And that’s if the service works at all. My aforementioned neighbours will be the first to testify that Xplornet is a scam. The service does not work and customer service is non-existent (canceling the service proved to be nightmare for my neighbours).
That SaskTel is pushing this service means that, at best, they are completely out of touch with internet needs in the 21st century and, at worst, that they have some sort of financial arrangement with Xplornet.
Moreover, the entire Sylvan Valley has landline telephone service. It stands to reason that those wires need servicing. I frequently see SaskTel trucks down here in the valley working on the telephone lines. How is it that no one has thought that when they do that, they should upgrade service with the goal being to connect us to DSL? The last DSL connection is only 16KM away on both the east and west roads out of the hamlet.

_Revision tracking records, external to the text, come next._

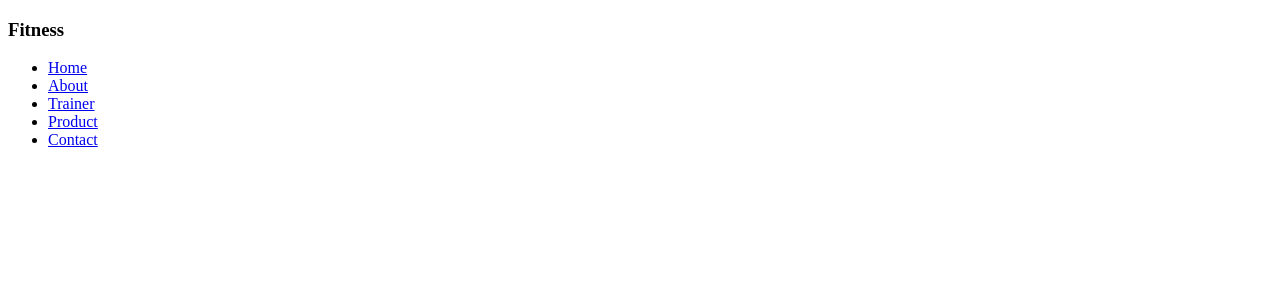
Repository: Mayur2905/OIBSIP
Page: Task-1/index.html
The author's editor kept a copy of each file at every save. The page is drawn from the files as they stood at one save, then again after the next save.
The browser window is 1280 px wide. The pictures show the whole page.

Above is the page before, as saved 2022-02-02 23:27:32.

After the next save:
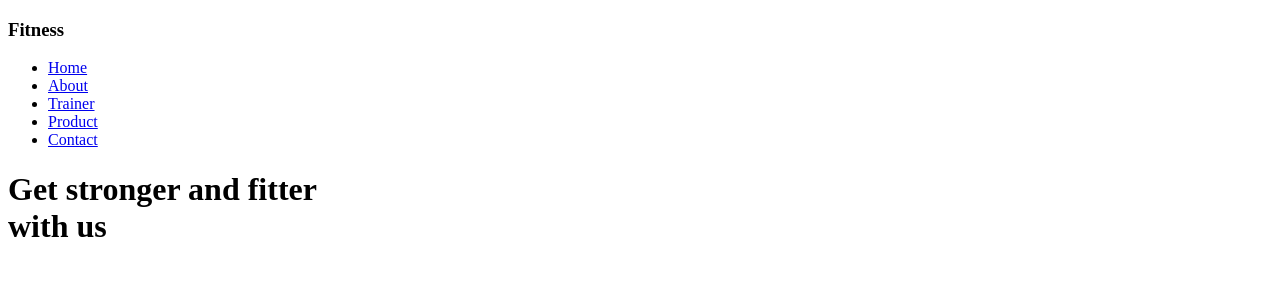
Saved 95 s later.
--- a/Task-1/index.html
+++ b/Task-1/index.html
@@ -21,5 +21,8 @@
             </ul>
         </nav>
     </div>
+    <div class="content">
+        <h1>Get stronger and fitter <br> <span class="sytle">with us</span></h1>
+    </div>
 </body>
 </html>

When I suggested upgraded phone lines, which would provide us with hard wired internet, something that would be preferable to cellular, I was mocked by SaskTel for having no understanding of how this sort of infrastructure development happens and is budgeted for. Yet, this is the solution that everyone from that independent company looking at our cellular issues to other ISPs and local residents has come up with as being the most sensible. Rather than do something like that, SaskTel prefers to do minimal work on our telephone lines and push satellite service on us. Something doesn’t add up.
The CRTC hearings proved to be a joke. Recommendations were made, but nothing changed and the government continues to give our ISPs full rights to deny service if they don’t want to provide it, no matter the reason. In SaskTel’s case, that reason obviously goes deeper than them not wanting to spend some money. Obviously, whatever kickbacks they are getting by denying us service are worth more to them than all the potential future revenue they would get from hundreds of customers down here in the Sylvan Valley.
As for the Canadian government colluding with them, their idea of what sort of service Canadians should have is so far behind the rest of the world that it must be considering as hilarious as it is sad.
I am leaving Canada because of internet access issues. But I will continue to fight the fight from abroad in the hope that one day I can come home to the place I decided I wanted to put down roots and actually be able to earn a living without wasting all this time arguing for a service that is a given in the rest of the developed world and in much of the developing world.